- Playing a game with your child (and making it seem like you’re having the time of your life when in fact, you find it boring)
- Reading your son’s favorite comic to him although you have no interest in it
- Teaching them right from wrong.
- Sticking strong to your rules even when it hurts. (children can handle most hardships but not hypocrites)
- Waking up early to attend Karate lessons with your son because you know it will help him later on in life
- Signing up for language lessons with your child that is struggling to learn at school
- Giving your child the freedom they need to grow
- Taking the time to answer your children’s questions (no matter how silly they may be)
- Supporting your child; whether it be financial, emotion or physical
- Holding your child’s hand while the doctor examines them
- Sitting by your child’s bed after they come out of surgery
- Encouraging your child when they are down
- Teaching them humility when their ego gets too big
- Leaving memories behind they will not only never forget, but share with others

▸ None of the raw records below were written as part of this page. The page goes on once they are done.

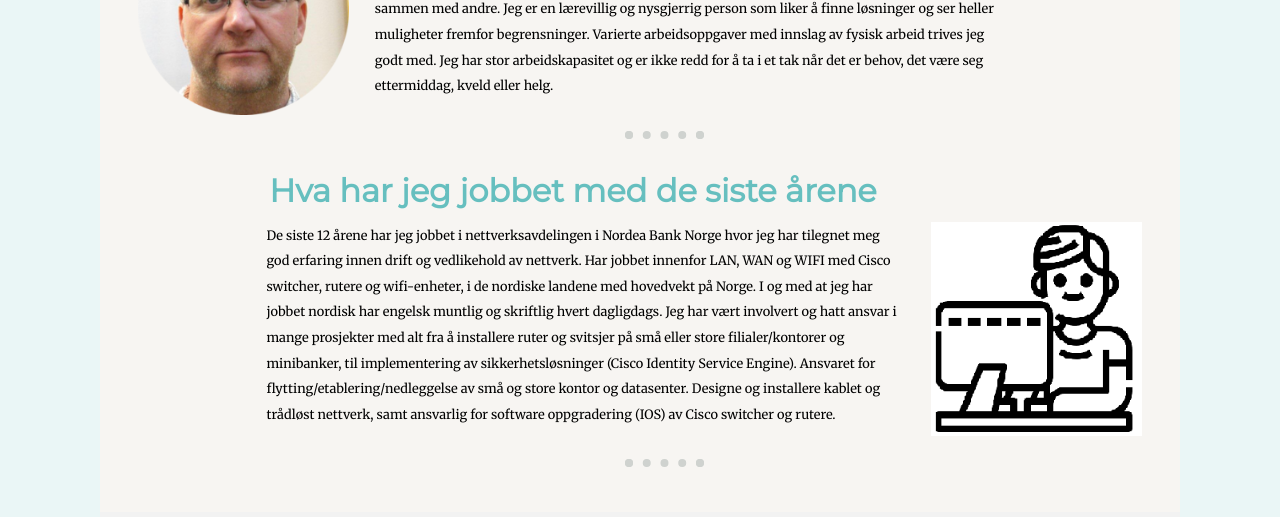
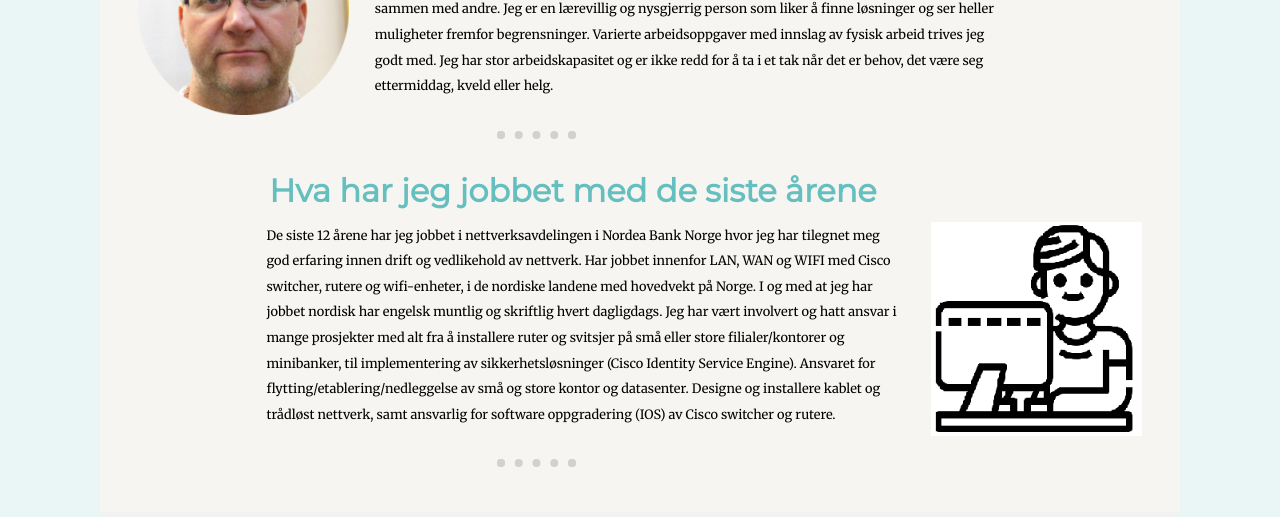
Before and after one commit to jefugl/mobile, a plain HTML site: page index.html in a window 1280 px wide. Shown: the part 820-1337 px from the top of the page. Drawn offline with Linux system fonts and the light colour scheme.

Commit message:
Update styles.css

```diff
--- a/styles.css
+++ b/styles.css
@@ -30,7 +30,7 @@ hr {
   border: dotted #CFD2CF 0.7vw;
   border-bottom: none;
   width: 6%;
-  margin: 2.5vw auto 2.5vw 40vw;
+  margin: 2.5vw auto 2.5vw 30vw;
 }
 
 embed {
```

- Taking the time to write a message for your children to read when you are gone, sharing the greatest moment’s you have had together
There are some parents that shower their kids with lavish presents, but it’s not presents that they are after but presence; our presence.
Looking back on my own life, I can’t count all the toys my parents bought me (yes, they spoiled me).
But they were just things, what means the world to me today are the things we did together; the games, the trips, the crazy adventures, the silly stories, the laughter and yes, even the hard lessons.
The best gift I was given wasn’t any toy but simply being there for me.
When you become a parent, your single life ends and your new life begins.
It’s filled with successes and failures and I don’t begin to think I have all the answers. All I know is that my son is popular among his classmates, well liked by his teachers and an all around good boy (who does do bad things from time to time…after all, he is a boy).
It wasn’t till I heard Brian Tracy, a legend in the self-help field say something along the lines of, “The greatest gift you can give your child is that of unconditional love,” that did everything click.
Love lays the foundation for everything.
And that is what I try to live up to each and every day; being a loving but strong father.
It isn’t always easy, but it’s easier than you might think.